Supernurse Beverly Malone talks to MT this month about being an American fish in a British pond. Born in Kentucky, she became president of the American Nurses Association in 1996. Having assisted Bill Clinton in developing the US Patient Bill of Rights, she has represented the US at the World Health Assembly. Malone came here last year as the new general secretary of the Royal College of Nursing, Britain's largest professional association and trade union.
What lessons can today's leaders learn from figureheads of the past?
In Books this month, historian Tristram Hunt looks for the answer in Daniel Diehl and Mark Donnelly's How Did They Manage? Leadership Secrets of History.
After studying at Cambridge and Chicago, Hunt worked on the Labour Party's two most recent general election campaigns and acted as David Sainsbury's special adviser at the DTI. He's an associate fellow at the Centre for History and Economics at King's College, Cambridge.
Usually, it is the clients of MT's first class coach that are encouraged to go far. Next month, however, Miranda Kennett will be pushing herself to new heights. She is preparing for a 100-kilometre hike through the Andes to raise money for Scope, which helps those with cerebral palsy.
In her column this month, the CEO of The Coaching House advises on how yes men can start to say no. Let's hope she doesn't regret having said yes to her forthcoming adventure ...
From this month, MT's e-mailer from the Valley widens his horizons with a new column, State of the Nation - a broader look at business across the Pond. Denton has been sending his e-mails since September 2000 and he admitted last month that, in his view, Silicon Valley no longer shines as it once did. Formerly the FT's technology correspondent, Denton co-founded First Tuesday, followed by Moreover Technologies in 1998. This month, he investigates the potential of the elusive four-day working week.
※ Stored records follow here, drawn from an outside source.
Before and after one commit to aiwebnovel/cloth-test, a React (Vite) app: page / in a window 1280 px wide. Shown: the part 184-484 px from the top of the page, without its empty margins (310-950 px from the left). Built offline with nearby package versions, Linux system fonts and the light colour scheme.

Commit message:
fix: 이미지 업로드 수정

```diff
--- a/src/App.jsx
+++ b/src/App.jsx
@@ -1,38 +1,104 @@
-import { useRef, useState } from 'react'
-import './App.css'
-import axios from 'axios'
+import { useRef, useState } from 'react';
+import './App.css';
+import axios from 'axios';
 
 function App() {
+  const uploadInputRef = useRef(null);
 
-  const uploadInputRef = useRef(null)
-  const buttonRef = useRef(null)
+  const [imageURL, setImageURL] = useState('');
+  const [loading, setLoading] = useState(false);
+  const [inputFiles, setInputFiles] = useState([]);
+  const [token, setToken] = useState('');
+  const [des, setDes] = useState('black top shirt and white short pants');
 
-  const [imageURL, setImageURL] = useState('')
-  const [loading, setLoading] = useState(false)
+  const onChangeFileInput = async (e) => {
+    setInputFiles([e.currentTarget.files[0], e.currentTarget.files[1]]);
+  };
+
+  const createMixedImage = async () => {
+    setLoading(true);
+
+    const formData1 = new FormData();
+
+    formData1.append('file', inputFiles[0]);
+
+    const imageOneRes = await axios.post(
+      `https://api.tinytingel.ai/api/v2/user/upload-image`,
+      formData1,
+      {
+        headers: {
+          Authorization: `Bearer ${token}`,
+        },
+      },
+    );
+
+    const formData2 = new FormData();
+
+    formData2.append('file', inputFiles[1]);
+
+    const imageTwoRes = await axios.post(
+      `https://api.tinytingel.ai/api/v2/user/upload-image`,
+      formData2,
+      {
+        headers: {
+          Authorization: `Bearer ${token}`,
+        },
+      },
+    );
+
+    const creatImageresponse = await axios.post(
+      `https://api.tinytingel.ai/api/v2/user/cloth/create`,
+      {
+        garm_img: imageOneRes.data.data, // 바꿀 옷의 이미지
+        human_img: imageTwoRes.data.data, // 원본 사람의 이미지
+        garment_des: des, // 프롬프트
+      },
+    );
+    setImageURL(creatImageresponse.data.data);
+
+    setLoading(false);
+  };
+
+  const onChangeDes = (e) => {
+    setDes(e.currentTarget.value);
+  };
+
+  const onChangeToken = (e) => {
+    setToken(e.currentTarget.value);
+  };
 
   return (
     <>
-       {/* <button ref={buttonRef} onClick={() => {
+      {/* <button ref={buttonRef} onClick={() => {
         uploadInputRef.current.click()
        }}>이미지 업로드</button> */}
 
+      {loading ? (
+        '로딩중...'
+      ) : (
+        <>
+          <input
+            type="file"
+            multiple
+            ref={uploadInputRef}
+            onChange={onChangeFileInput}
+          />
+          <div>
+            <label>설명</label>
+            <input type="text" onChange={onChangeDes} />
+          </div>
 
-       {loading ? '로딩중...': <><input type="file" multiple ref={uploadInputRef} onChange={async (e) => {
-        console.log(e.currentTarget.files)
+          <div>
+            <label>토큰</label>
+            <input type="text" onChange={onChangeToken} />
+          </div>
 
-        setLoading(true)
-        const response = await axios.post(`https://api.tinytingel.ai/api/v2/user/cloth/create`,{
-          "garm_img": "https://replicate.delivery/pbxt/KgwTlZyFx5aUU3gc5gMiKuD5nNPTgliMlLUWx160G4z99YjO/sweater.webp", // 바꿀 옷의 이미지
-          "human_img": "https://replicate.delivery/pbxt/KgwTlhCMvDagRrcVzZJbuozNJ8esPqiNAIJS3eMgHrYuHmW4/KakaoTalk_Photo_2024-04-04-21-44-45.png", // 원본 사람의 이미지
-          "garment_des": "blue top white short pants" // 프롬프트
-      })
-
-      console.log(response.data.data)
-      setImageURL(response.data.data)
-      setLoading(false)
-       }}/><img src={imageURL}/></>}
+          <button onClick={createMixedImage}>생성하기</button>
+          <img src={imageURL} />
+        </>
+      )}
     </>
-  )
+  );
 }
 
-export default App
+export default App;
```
Like the subjects of his latest MT shoot, photographer Gautier Deblonde moved here from his own country to pursue his career. Born in Lille, France, he came to London 11 years ago. 'London has a sense of freedom. You can be who you are and always find a corner that speaks to you,' says Deblonde, who has worked for the Independent's Saturday magazine, Time Out and the FT's The Business, and recently won first prize in the art-story category of the World Press awards.
There are a few reasons why 'Dome bloke' P-Y Gerbeau might not have warmed to living in Britain: one, he's French; two, he had a chilly reception on arriving here from Eurodisney to re-inflate our costly bubble; and three, we call him 'the Gerbil'. However, the CEO of Milton Keynes' entertainment extravaganza Xscape loves the UK and explains why in our feature on foreign bosses. If you're still not convinced, turn to 'Room Service' in Brain Food, where he names two London hotels as his favourite retreats.